Usually, GIS Day marks a day of celebration.
Occurring each year on the Wednesday of Geography Awareness Week, thousands of GIS professionals and students around the United States (and other countries) will attend events designed to showcase the geospatial field on November 18, 2015.
Instead of celebrating GIS on November 18th, one company will be defending its GIS and GPS services as a case against them will start oral arguments before the Pennsylvania Supreme Court (Docket Number 2235 CD 2014, Journal Number 48-11-2015). Related: Geospatial Communities Back Court Decision in MAPPS Lawsuit
The case pits Southeastern Reprographics against the Bureau of Professional and Occupational Affairs, et al.
Now known as the Davey Resource Group, Southeastern Reprographics was fined $2,000 on November 14, 2014 by the state for “practicing and offering to practice land surveying while not being properly licensed, and for representing itself without employing a licensed directing head or responsible charge credentialed as professional land surveyor.“
An email was sent by the Pennsylvania Society of Land Surveyors in which it urged its members to attend the hearing in the belief that a “good showing of land surveyors will demonstrate to the court the importance of this case and our support for the original findings of the Registration Board.”
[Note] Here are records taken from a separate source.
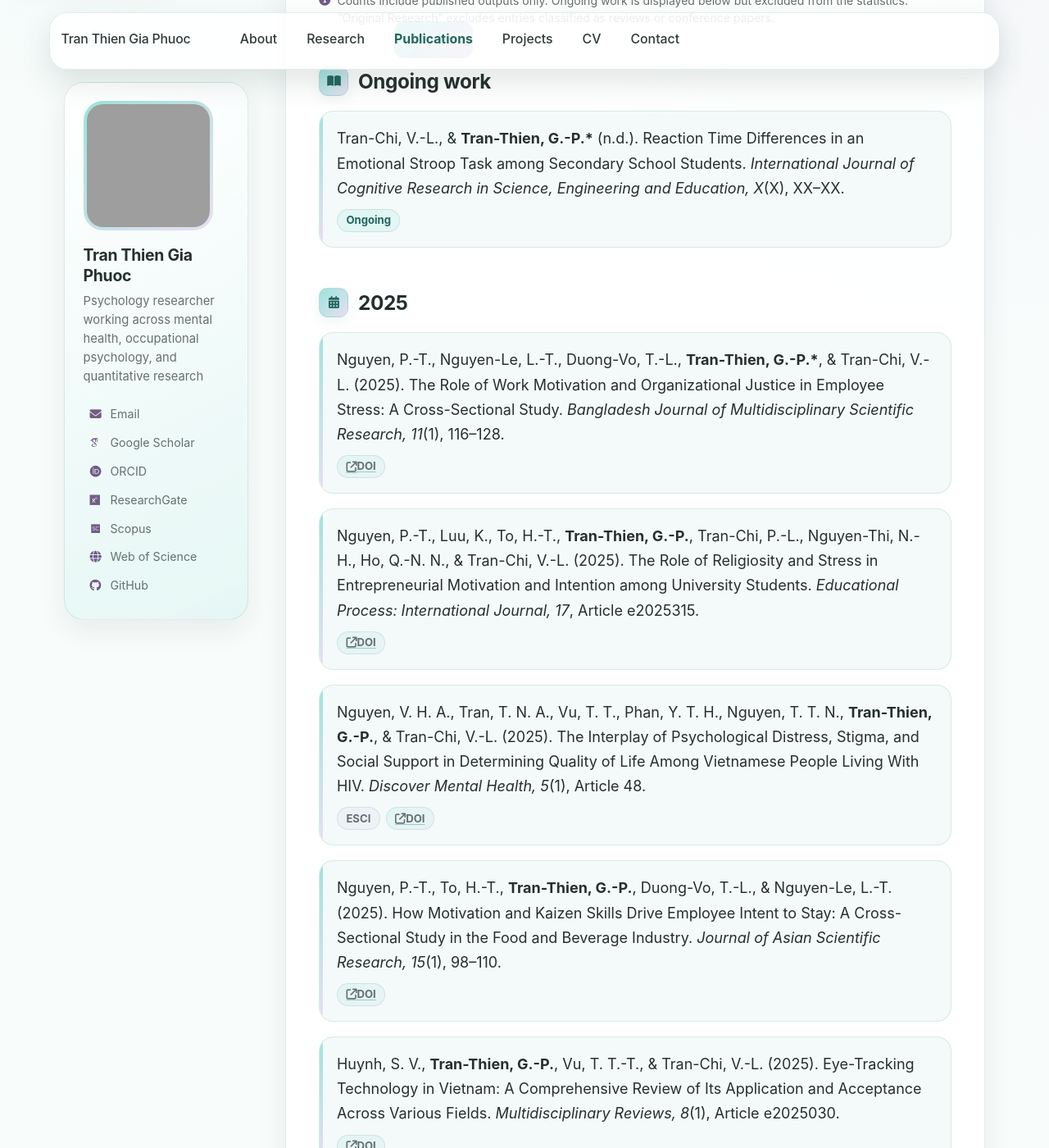
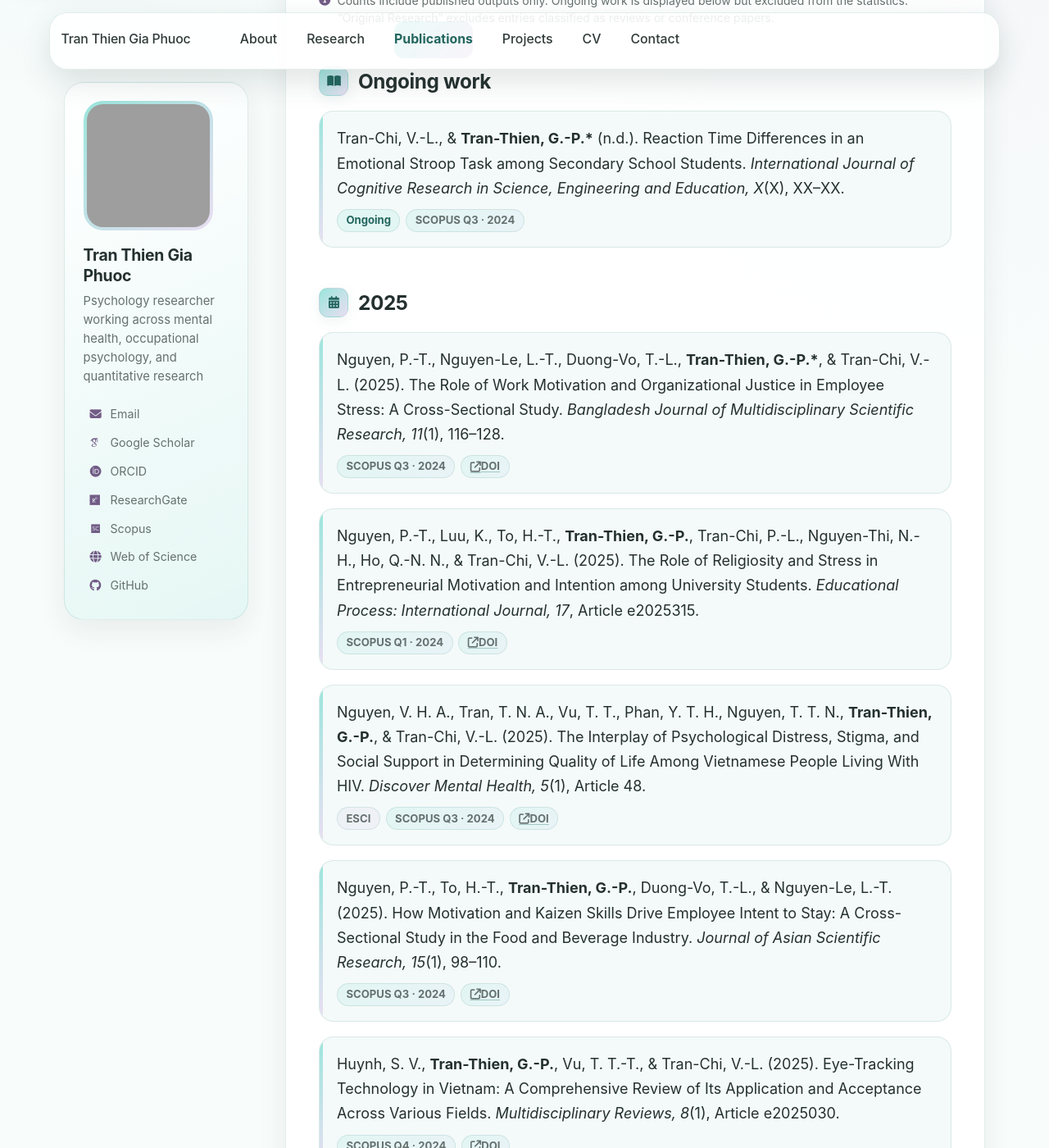
Before and after one commit to ttgpPsychMH/ttgpPsychMH.github.io, a Jekyll site: the page built from _pages/publications.md, in a window 1280 px wide and 1400 px high, scrolled down 647 px. Shown: the whole window at 82% size. Built offline with Jekyll 4.4.1, drawn with Linux system fonts in a browser that asks for light colours; some web fonts are replaced; a script that is not in the unit is left out; some of the changed text lies outside the part shown; grey boxes are pictures that could not be loaded.

Commit message:
Use explicit Scopus quartile fields in publication rendering

```diff
--- a/_pages/publications.md
+++ b/_pages/publications.md
@@ -10,10 +10,10 @@ This page follows the publication list in my academic CV dated **2 March 2026**.
 {% assign published = site.data.publications | where: "status", "published" %}
 {% assign original_research = published | where: "type", "original_research" %}
 {% assign conference_papers = published | where: "type", "conference_paper" %}
-{% assign q1 = published | where: "quartile", "Q1" %}
-{% assign q2 = published | where: "quartile", "Q2" %}
-{% assign q3 = published | where: "quartile", "Q3" %}
-{% assign q4 = published | where: "quartile", "Q4" %}
+{% assign q1 = published | where: "scopus_quartile", "Q1" %}
+{% assign q2 = published | where: "scopus_quartile", "Q2" %}
+{% assign q3 = published | where: "scopus_quartile", "Q3" %}
+{% assign q4 = published | where: "scopus_quartile", "Q4" %}
 {% assign ssci = published | where: "ssci", true %}
 {% assign esci = published | where: "esci", true %}
 
@@ -63,7 +63,7 @@ This page follows the publication list in my academic CV dated **2 March 2026**.
   <div class="publication-citation">{{ pub.citation | markdownify }}</div>
   <div class="publication-meta">
     <span class="publication-badge publication-badge--ongoing">Ongoing</span>
-    {% if pub.quartile %}<span class="publication-badge publication-badge--scopus">SCOPUS {{ pub.quartile }}{% if pub.quartile_year %} · {{ pub.quartile_year }}{% endif %}</span>{% endif %}
+    {% if pub.scopus_quartile %}<span class="publication-badge publication-badge--scopus">SCOPUS {{ pub.scopus_quartile }}{% if pub.scopus_quartile_year %} · {{ pub.scopus_quartile_year }}{% endif %}</span>{% endif %}
   </div>
 </article>
 {% endfor %}
@@ -79,11 +79,11 @@ This page follows the publication list in my academic CV dated **2 March 2026**.
 
 <article class="publication-card">
   <div class="publication-citation">{{ pub.citation | markdownify }}</div>
-  {% if pub.ssci or pub.esci or pub.quartile or pub.doi %}
+  {% if pub.ssci or pub.esci or pub.scopus_quartile or pub.doi %}
   <div class="publication-meta" aria-label="Indexing and publication links">
     {% if pub.ssci %}<span class="publication-badge publication-badge--index">SSCI</span>{% endif %}
     {% if pub.esci %}<span class="publication-badge publication-badge--index">ESCI</span>{% endif %}
-    {% if pub.quartile %}<span class="publication-badge publication-badge--scopus">SCOPUS {{ pub.quartile }}{% if pub.quartile_year %} · {{ pub.quartile_year }}{% endif %}</span>{% endif %}
+    {% if pub.scopus_quartile %}<span class="publication-badge publication-badge--scopus">SCOPUS {{ pub.scopus_quartile }}{% if pub.scopus_quartile_year %} · {{ pub.scopus_quartile_year }}{% endif %}</span>{% endif %}
     {% if pub.doi %}<a class="publication-badge publication-badge--doi" href="{{ pub.doi }}" rel="noopener noreferrer"><i class="fa-solid fa-arrow-up-right-from-square" aria-hidden="true"></i> DOI</a>{% endif %}
   </div>
   {% endif %}
```
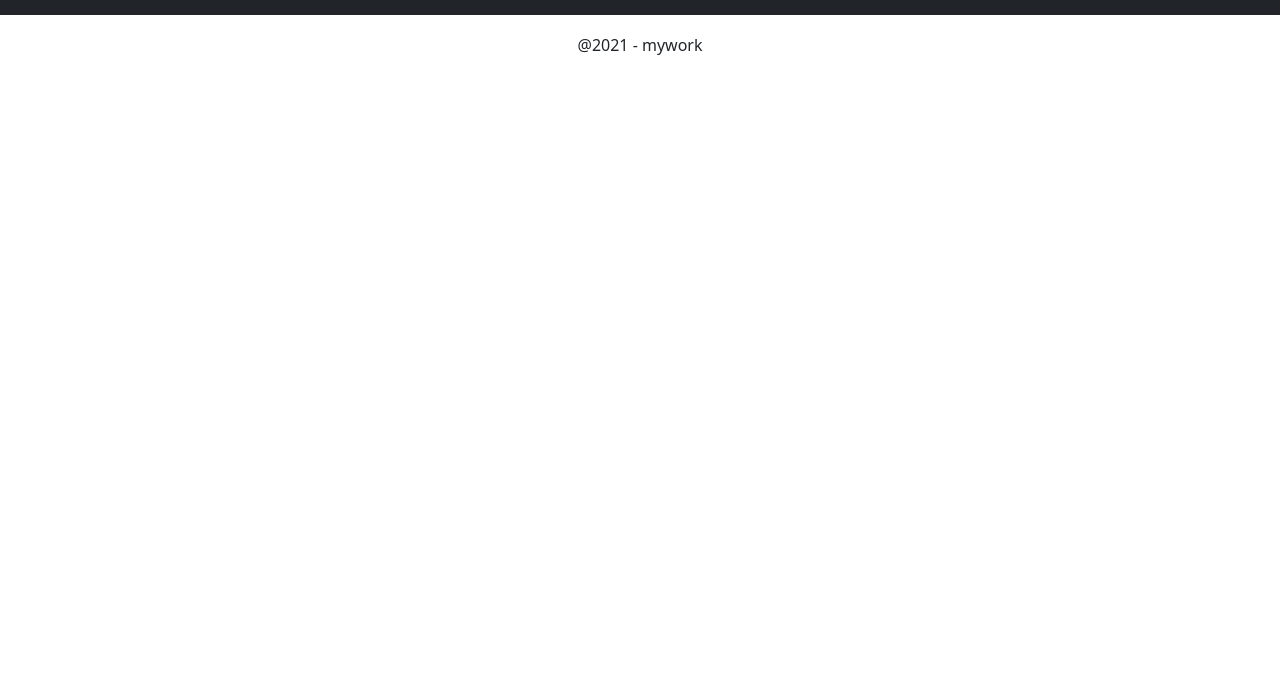
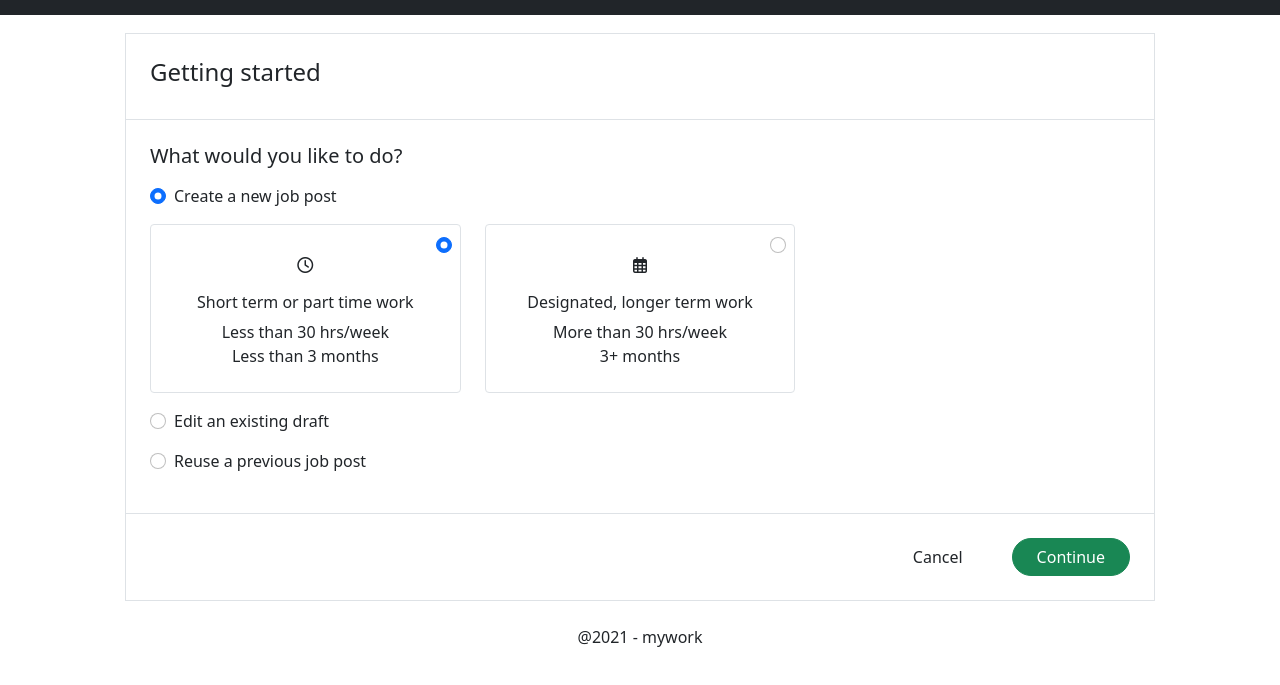
Before and after one commit to Micah-Bello/mywork_UI, a plain HTML site: page client/job-post-getting-started.html in a window 1280 px wide. Shown: the part 61-746 px from the top of the page. Drawn offline with nearby package versions, Linux system fonts and the light colour scheme.

Commit message:
added job post getting started page

```diff
--- a/client/job-post-getting-started.html
+++ b/client/job-post-getting-started.html
@@ -31,7 +31,8 @@
                 <input type="search" class="form-control rounded-pill me-sm-2 ms-2 w-25" placeholder="Search" />
                 <ul class="navbar-nav me-auto mb-2 mb-md-0 ms-4">
                     <li class="nav-item dropdown">
-                        <a class="nav-link active" href="#" id="navbarDropdownMenuLink" role="button" data-bs-toggle="dropdown" aria-expanded="false">
+                        <a class="nav-link active" href="#" id="navbarDropdownMenuLink" role="button"
+                            data-bs-toggle="dropdown" aria-expanded="false">
                             Jobs
                         </a>
                         <ul class="dropdown-menu" aria-labelledby="navbarDropdownMenuLink">
@@ -43,7 +44,8 @@
                         </ul>
                     </li>
                     <li class="nav-item dropdown">
-                        <a class="nav-link active" href="#" id="navbarDropdownMenuLink" role="button" data-bs-toggle="dropdown" aria-expanded="false">
+                        <a class="nav-link active" href="#" id="navbarDropdownMenuLink" role="button"
+                            data-bs-toggle="dropdown" aria-expanded="false">
                             Talent
                         </a>
                         <ul class="dropdown-menu" aria-labelledby="navbarDropdownMenuLink">
@@ -52,7 +54,8 @@
                         </ul>
                     </li>
                     <li class="nav-item dropdown">
-                        <a class="nav-link active" href="#" id="navbarDropdownMenuLink" role="button" data-bs-toggle="dropdown" aria-expanded="false">
+                        <a class="nav-link active" href="#" id="navbarDropdownMenuLink" role="button"
+                            data-bs-toggle="dropdown" aria-expanded="false">
                             Reports
                         </a>
                         <ul class="dropdown-menu" aria-labelledby="navbarDropdownMenuLink">
@@ -67,9 +70,95 @@
         </div>
     </nav>
 
-    <main class="flex-shrink-0 bg-light">
+    <main class="flex-shrink-0">
         <div class="container">
 
+            <div class="border p-4 mt-4">
+                <h1 class="h4">Getting started</h1>
+            </div>
+            <div class="border border-top-0 p-4">
+                <p class="h5 mb-3">What would you like to do?</p>
+                <div class="row">
+                    <div class="col-md-8">
+                        <div class="accordion" id="gettingStartedAccordion">
+                            <div class="form-check mb-3">
+                                <input class="form-check-input" type="radio" name="gettingStartedOptions"
+                                    id="newPostOption" value="newPost" checked data-bs-toggle="collapse"
+                                    data-bs-target="#newPostSettings">
+                                <label class="form-check-label" for="newPostOption">
+                                    Create a new job post
+                                </label>
+                            </div>
+                            <div id="newPostSettings" class="accordion-collapse collapse show mb-3"
+                                data-bs-parent="#gettingStartedAccordion">
+                                <div class="row">
+                                    <div class="col-md-6">
+                                        <div class="border rounded-2 p-2">
+                                            <div class="d-flex justify-content-end">
+                                                <input type="radio" class="form-check-input" name="durationOptions"
+                                                id="shortTermOption" value="shortTerm" checked>
+                                            </div>
+                                            <div class="d-flex flex-column align-items-center">
+                                                <p><i class="far fa-clock"></i></p>
+                                                <p class="h6 text-center">Short term or part time work</p>
+                                                <p class="text-center">Less than 30 hrs/week<br>Less than 3 months</p>
+                                            </div>
+                                        </div>
+                                    </div>
+                                    <div class="col-md-6">
+                                        <div class="border rounded-2 p-2">
+                                            <div class="d-flex justify-content-end">
+                                                <input type="radio" class="form-check-input" name="durationOptions"
+                                                id="longTermOption" value="longTerm">
+                                            </div>
+                                            <div class="d-flex flex-column align-items-center">
+                                                <p><i class="far fa-calendar-alt"></i></p>
+                                                <p class="h6 text-center">Designated, longer term work</p>
+                                                <p class="text-center">More than 30 hrs/week<br>3+ months</p>
+                                            </div>
+                                        </div>
+                                    </div>
+                                </div>
+                            </div>
+                            <div class="form-check mb-3">
+                                <input class="form-check-input" type="radio" name="gettingStartedOptions"
+                                    id="editDraftOption" value="editDraft" data-bs-toggle="collapse"
+                                    data-bs-target="#editPostSelect">
+                                <label class="form-check-label" for="editDraftOption">
+                                    Edit an existing draft
+                                </label>
+                            </div>
+                            <div id="editPostSelect" class="accordion-collapse collapse mb-3"
+                                data-bs-parent="#gettingStartedAccordion">
+                                <select class="form-select" id="postToEditSelect" name="postToEdit">
+                                    <option value="">Senior Devops Engineer</option>
+                                </select>
+                            </div>
+                            <div class="form-check mb-3">
+                                <input class="form-check-input" type="radio" name="gettingStartedOptions"
+                                    id="previousPostOption" value="previousPost" data-bs-toggle="collapse"
+                                    data-bs-target="#reusePostSelect">
+                                <label class="form-check-label" for="previousPostOption">
+                                    Reuse a previous job post
+                                </label>
+                            </div>
+                            <div id="reusePostSelect" class="accordion-collapse collapse"
+                                data-bs-parent="#gettingStartedAccordion">
+                                <select class="form-select" id="postToEditSelect" name="postToEdit">
+                                    <option value="">Senior Devops Engineer</option>
+                                </select>
+                            </div>
+                        </div>
+                    </div>
+                </div>
+
+            </div>
+            <div class="border border-top-0 p-4">
+                <div class="d-flex justify-content-end">
+                    <a href="my-jobs.html" class="btn rounded-pill px-4 me-4 mb-auto">Cancel</a>
+                    <button class="btn btn-success rounded-pill px-4 mb-auto">Continue</button>
+                </div>
+            </div>
         </div>
     </main>
     <footer>
```
Also changed, not shown: client/my-jobs.html (+3 -3 lines). Lines whose indentation alone changed are shown as unchanged.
The case overview from the email:
In September 2007, the Registration Board received a complaint regarding Southeastern Reprographics use of GPS and GIS to locate and map the assets of an electrical utility. Approximately 100,000 points were located to sub-meter accuracy on surface and underground electrical assets. On November 14th, 2014 the Registration Board for Professional Engineers, Land Surveyors and Geologists levied a civil penalty and cease and desist order against Southeastern Reprographics, Inc., now known as Davey Resource Group, for practicing and offering to practice engineering land surveys. Davey Resources Group appealed the Registration Board s decision to the Commonwealth Court and successfully applied for a stay of the cease and desist order so they can continue to operate in Pennsylvania. PSLS filed an Amicus Curiae Brief with the Commonwealth Court in affirmance of the Registration Board s decision which was subsequently suppressed by the court for technical reasons.
On May 4th, 2015 oral arguments were presented to a panel of three judges. In mid-September 2015, the Commonwealth Court requested a re-hearing of oral arguments before the Court En Banc and requested additional copies of the PSLS Amicus Curiae Brief as well as other documentation from the parties involved. A request by the court for new oral arguments is unusual and we do not know what to make of that request or the request for additional copies of our Amicus Curiae Brief which was suppressed. We believe the court may be divided on the issue and we need to do all we can to demonstrate our support of the Registration Boards decision. Please attend oral arguments to demonstrate your support for the Registration Board decision and our profession.